Q+A With Auckland Council Mayoral Candidate Vic Crone
Continuing our Q+A with the Auckland Council mayoral candidates, next up we have, ex-Xero Managing Director, Vic Crone.
1. What do you believe the role of Auckland Council is in relation to dealing with Auckland housing?
Council does have a regulator role, but ultimately it needs to balance that with its enabling role. It’s important council has the right planning rules and infrastructure investment to support housing supply.
We must get the balance right for when and where we allow this development – particularly with the context of skyrocketing demand. Council’s consenting process also plays a huge role in how fast these homes can be built.
2. Given your position on Auckland Council’s role, what actions would you take to influence the Auckland housing situation?
We need to grow both out and up. I’ll advocate for smart and appealing intensification in areas where there is good access to necessities like public transport. That means more homes in areas serviceable by major rail lines as a start and also in areas of proposed transport investment.
Alongside this we must be freeing up land faster for development and making sure it’s actually being developed. I’ve announced some policies to get development moving and stop land banking. My approach to getting supporting infrastructure in is to better forecast and prioritise with financial management, and a more effective working relationship the Government, private enterprise, and developers.
Statutory time frames for building consenting should not be council’s performance target, they are a worst case scenario. I’ll introduce more ambitious and publicly reported targets based on the real and full consent time. These targets will include the length of time consents are put ‘on hold’ and will be underpinned by a lean process review of consenting. I’m also committed to digitising the process as soon as possible and again, better forecasting systems will help us keep ahead.
3. How do you think Auckland’s Proposed Unitary Plan will affect future housing?
Again, I really hope the final recommendations allow for the right type of intensification and in the right places. I’d also hope that Council are using the period between Council’s special meeting on the unitary plan submissions and when the IHP recommendations come out, to continue to work with communities on the need for housing growth in an open consultative way.

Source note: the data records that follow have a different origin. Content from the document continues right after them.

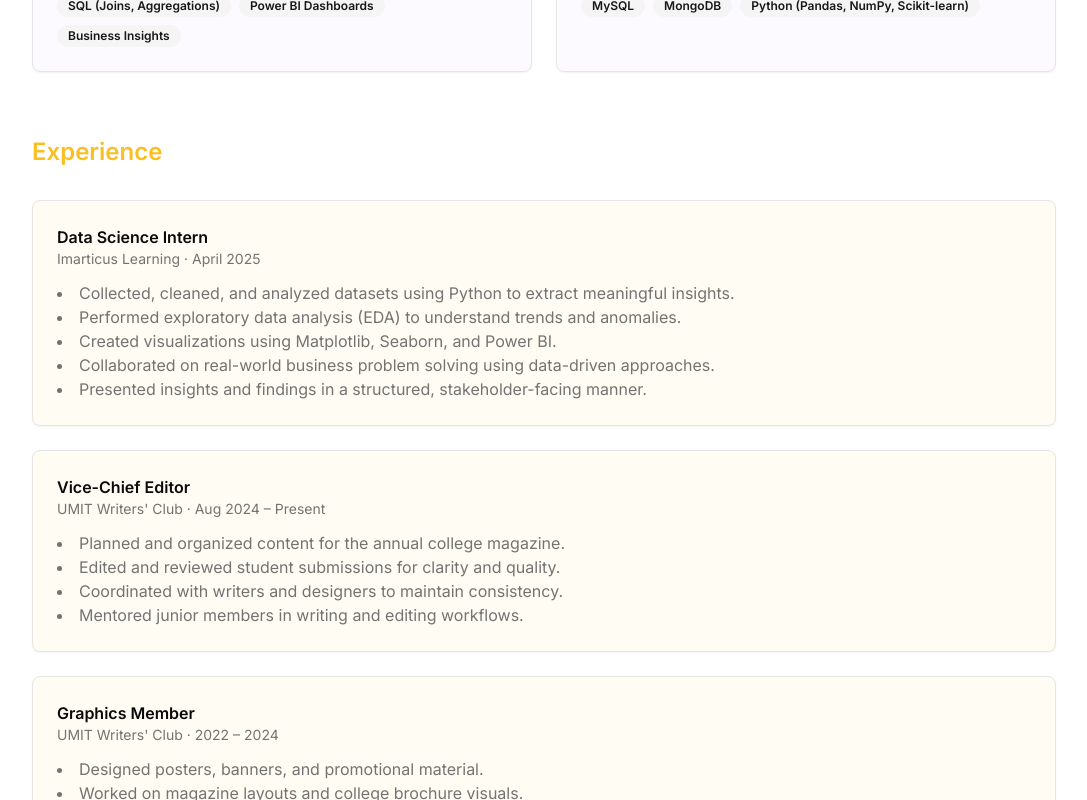
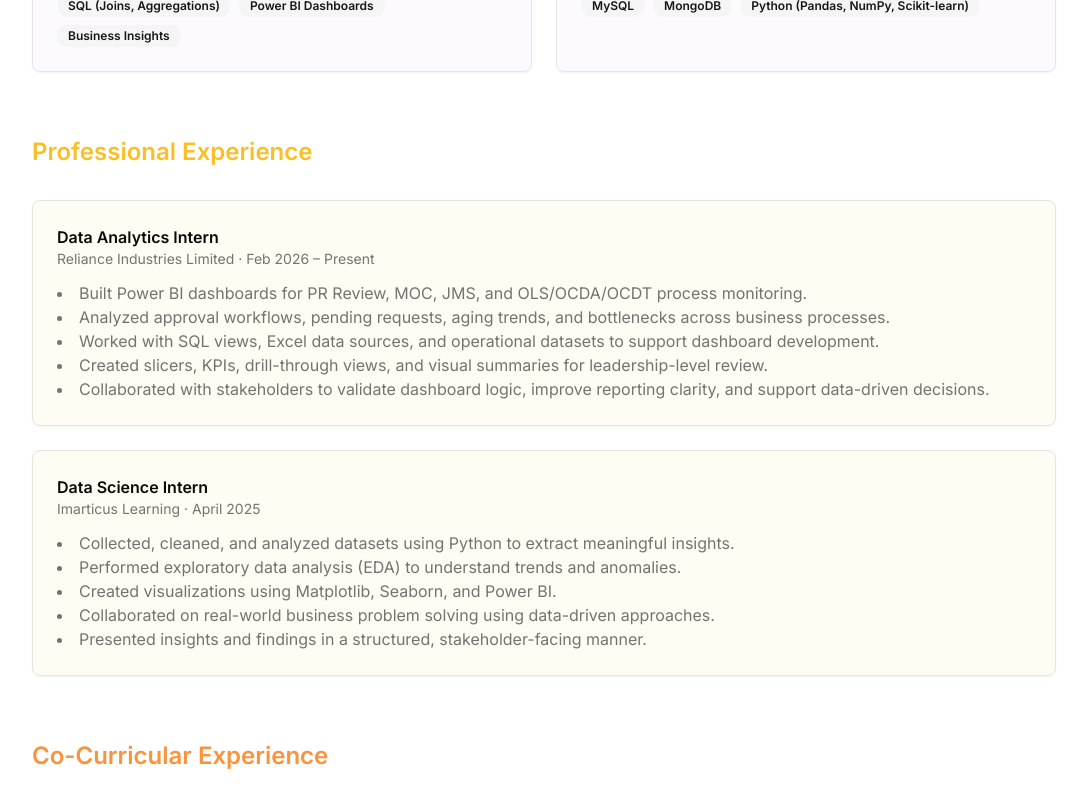
Before and after one commit to ayu-tea/portfolio, a Next.js app: page /about in a window 1280 px wide. Shown: the part 1460-2260 px from the top of the page, without its empty margins (96-1183 px from the left). Built offline with nearby package versions, Linux system fonts and the light colour scheme.

Commit message:
feat: add professional and co-curricular experience sections
Co-authored-by: Ayutee <178483492+ayu-tea@users.noreply.github.com>

```diff
--- a/app/about/page.tsx
+++ b/app/about/page.tsx
@@ -4,7 +4,7 @@ import Link from "next/link"
 import { Card, CardContent, CardHeader, CardTitle } from "@/components/ui/card"
 import { Badge } from "@/components/ui/badge"
 import { Button } from "@/components/ui/button"
-import { Download, Code, BarChart3, Database, Brain, Briefcase, Award, BookOpen } from "lucide-react"
+import { Download, Code, BarChart3, Database, Brain } from "lucide-react"
 
 export default function AboutPage() {
   const academics = [
@@ -39,7 +39,20 @@ export default function AboutPage() {
     { name: "Fraud Detection in Financial Transactions (On-going)", href: "/projects#fraud-detection-in-financial-transactions" },
   ]
 
-  const experience = [
+  const professionalExperience = [
+    {
+      title: "Data Analytics Intern",
+      company: "Reliance Industries Limited",
+      period: "Feb 2026 – Present",
+      location: "Nagothane Manufacturing Division",
+      bullets: [
+        "Built Power BI dashboards for PR Review, MOC, JMS, and OLS/OCDA/OCDT process monitoring.",
+        "Analyzed approval workflows, pending requests, aging trends, and bottlenecks across business processes.",
+        "Worked with SQL views, Excel data sources, and operational datasets to support dashboard development.",
+        "Created slicers, KPIs, drill-through views, and visual summaries for leadership-level review.",
+        "Collaborated with stakeholders to validate dashboard logic, improve reporting clarity, and support data-driven decisions.",
+      ],
+    },
     {
       title: "Data Science Intern",
       company: "Imarticus Learning",
@@ -53,6 +66,9 @@ export default function AboutPage() {
         "Presented insights and findings in a structured, stakeholder-facing manner.",
       ],
     },
+  ]
+
+  const coCurricularExperience = [
     {
       title: "Vice-Chief Editor",
       company: "UMIT Writers' Club",
@@ -151,7 +167,11 @@ export default function AboutPage() {
               </p>
 
               <Button asChild size="lg">
-                <a href="https://drive.google.com/drive/folders/1A0hkt8csQawy47rgtmL3Bg3RlE5KFGQi?usp=drive_link" target="_blank">
+                <a
+                  href="https://drive.google.com/drive/folders/1A0hkt8csQawy47rgtmL3Bg3RlE5KFGQi?usp=drive_link"
+                  target="_blank"
+                  rel="noopener noreferrer"
+                >
                   <Download className="h-5 w-5 mr-2" />
                   Download Resume
                 </a>
@@ -191,6 +211,7 @@ export default function AboutPage() {
           <div className="grid md:grid-cols-2 gap-6 mb-16">
             {skills.map((group) => {
               const Icon = group.icon
+
               return (
                 <Card key={group.title} className="bg-purple-400/5">
                   <CardHeader>
@@ -211,11 +232,35 @@ export default function AboutPage() {
             })}
           </div>
 
-          {/* ---------- Experience ---------- */}
-          <h2 className="text-2xl font-semibold mb-8 text-amber-400">Experience</h2>
+          {/* ---------- Professional Experience ---------- */}
+          <h2 className="text-2xl font-semibold mb-8 text-amber-400">
+            Professional Experience
+          </h2>
           <div className="space-y-6 mb-16">
-            {experience.map((job, i) => (
+            {professionalExperience.map((job, i) => (
               <Card key={i} className="bg-amber-400/5">
+                <CardContent className="p-6">
+                  <h3 className="font-semibold">{job.title}</h3>
+                  <p className="text-sm text-muted-foreground">
+                    {job.company} · {job.period}
+                  </p>
+                  <ul className="list-disc list-inside mt-3 text-muted-foreground">
+                    {job.bullets.map((b, j) => (
+                      <li key={j}>{b}</li>
+                    ))}
+                  </ul>
+                </CardContent>
+              </Card>
+            ))}
+          </div>
+
+          {/* ---------- Co-Curricular Experience ---------- */}
+          <h2 className="text-2xl font-semibold mb-8 text-orange-400">
+            Co-Curricular Experience
+          </h2>
+          <div className="space-y-6 mb-16">
+            {coCurricularExperience.map((job, i) => (
+              <Card key={i} className="bg-orange-400/5">
                 <CardContent className="p-6">
                   <h3 className="font-semibold">{job.title}</h3>
                   <p className="text-sm text-muted-foreground">
```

4. More generally speaking, what are 3 initiatives you hope to undertake as Major of Auckland?
My priority area for investment will be for smart, future-focused transport. We can’t be a world class city, or even a liveable city if we’re sitting in traffic. As well as making sure we’re delivering important transport projects in an integrated way across the region, I’d like to see us broaden the way we look at transport to include analysis of new and smart technologies. For example, I’d like to lay the groundwork for Council and Auckland Transport to begin partnering with major technology companies to leverage their strengths and share data for better outcomes.
Auckland’s port cannot keep up with growth in its current waterfront location and needs to move over the next 25-30 years. Moving the port will allow it more growth options, reduce congestion through central areas and free up our waterfront for some exciting developments that all Aucklanders can enjoy – options that will produce better returns for ratepayers as well.
5. What is your vision for the future of Auckland?
A world class city – not just a liveable city. This is a city that is smart and future-focused, inclusive, and competitive on the world stage. To do the best for our residents we need to keep pace with major trends impacting us.
June 21, 2016 Blog